Curator's Choice : Stars of the Historic Costume Collection
Object Name:
Object ID:
Coming from the French verb "trousser" for "to bundle", a trousseau or "wedding trousseau" is a collection of personal items prepared exclusively for a young lady upon her wedding day. These items included a usually brand new wedding gown, and sundry accessories. A veil, garters, stockings and lingerie were not uncommon, nor were linens, toiletries or subsequent items anticipated for a happy honeymoon. These were then stored in a hope chest. Trousseaus functioned to enrich the lives of women moving from their own families to that of their husbands', providing a certain level of comfort and luxury in this new life.
Trousseaus could be expensive, luxurious collections imported from Paris or London to outfit the brides of wealthy and elite families. More often than not, however, trousseaus were made up of an assortment of homemade items, delicately and lovingly created by mothers, sisters, and extended family member, usually women. These would then be bestowed upon the bride-to-be shortly before her wedding, and cherished as heirlooms thereafter.
The wedding rhyme of "Something old, something new, something borrowed, something blue, and a silver sixpence in her shoe" has acted as a guide to the contents of wedding trousseaus across 19th century weddings, surviving to this day as a charming and much-loved tradition.

This ca. 1863 corset is part of an historic wedding trousseau in our collection. The corset itself is made of an ivory sateen. Blue silk embroidered floral sprigs flourish at the bust and bust gussets. This same blue silk may be found at the bust and hip flossings. The panels of the corset are straight, with gussets inserted at the bust and hips to accommodate and mold the natural shape of the wearer. A straight metal busk runs down the center front, with crisscross metal eyelet lacing in the center back. Blue silk ribbon binds the top edge, which is also edged with narrow lace. The corset is lightly boned with spring-steel stays, and has machine-stitched boning channels.

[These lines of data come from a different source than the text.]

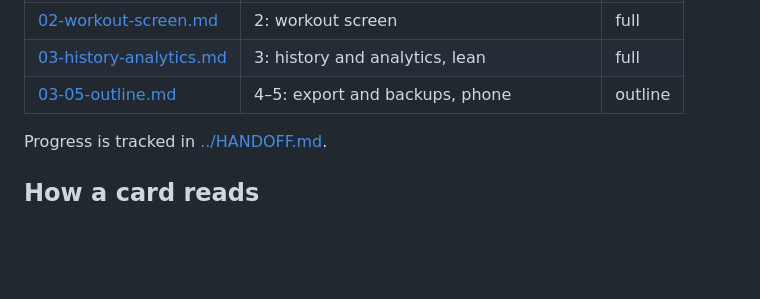
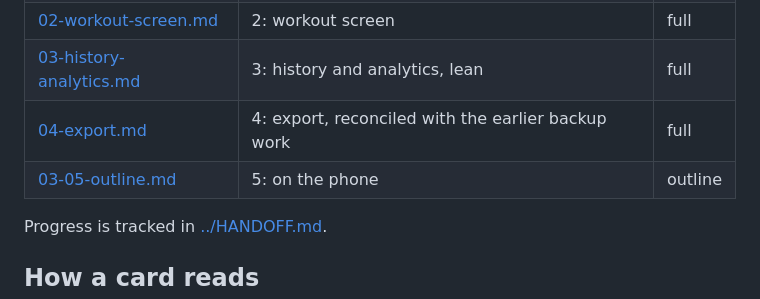
Before and after one commit to FuaadBashi/GymApp, a Markdown page: docs/specs/README.md, the part around the change. Rendered like a GitHub page; blank space fills up the shorter version.

Commit message:
Specify phase 4: CSV export, export format and round trip

```diff
--- a/docs/specs/README.md
+++ b/docs/specs/README.md
@@ -10,7 +10,8 @@ rely on everything before it.
 | [01-programs-library.md](01-programs-library.md) | 1: programs and the exercise library | full |
 | [02-workout-screen.md](02-workout-screen.md) | 2: workout screen | full |
 | [03-history-analytics.md](03-history-analytics.md) | 3: history and analytics, lean | full |
-| [03-05-outline.md](03-05-outline.md) | 4–5: export and backups, phone | outline |
+| [04-export.md](04-export.md) | 4: export, reconciled with the earlier backup work | full |
+| [03-05-outline.md](03-05-outline.md) | 5: on the phone | outline |
 
 Progress is tracked in [../HANDOFF.md](../HANDOFF.md).
 
```
Also changed, not shown: docs/HANDOFF.md (+6 -2 lines), docs/specs/04-export.md (added, +49 -0 lines).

The corset is only part of this lucky young lady's wedding trousseau. Bridal garlands of wax and paper orange blossom, made popular in the 1840 wedding of Queen Victoria to Prince Albert, were a favorite of 19th century brides, and are present in this collection. The bridal chemise and drawers were specially made for this event, along with her own bridal shoes and fan. A wedding dress of ivory silk faille, with blue bow details, completes this gorgeous trousseau. Blue, the color of feminine fidelity, was certainly accounted for on behalf of this young lady.

This wedding trousseau was made for Elizabeth Caroline Gardiner, nee Wheeler, originally of Hamilton, NY. Born in 1842, she was married in 1863 to Dr. William C. Gardiner. They had one son, Charles Gardiner. Dr. Gardiner practiced dentistry in Wauseon, Ohio before moving to Batavia, NY where he continued the practice. In May of 1887, Dr. Gardiner helped form the Batavia Wheel Company, acting as its Vice-President. Upon her husband's death, Mrs. Gardiner took command of the Batavia Wheel Co. Upon the death of Mrs. Gardiner, command was taken over by her son Charles.
Click to Enlarge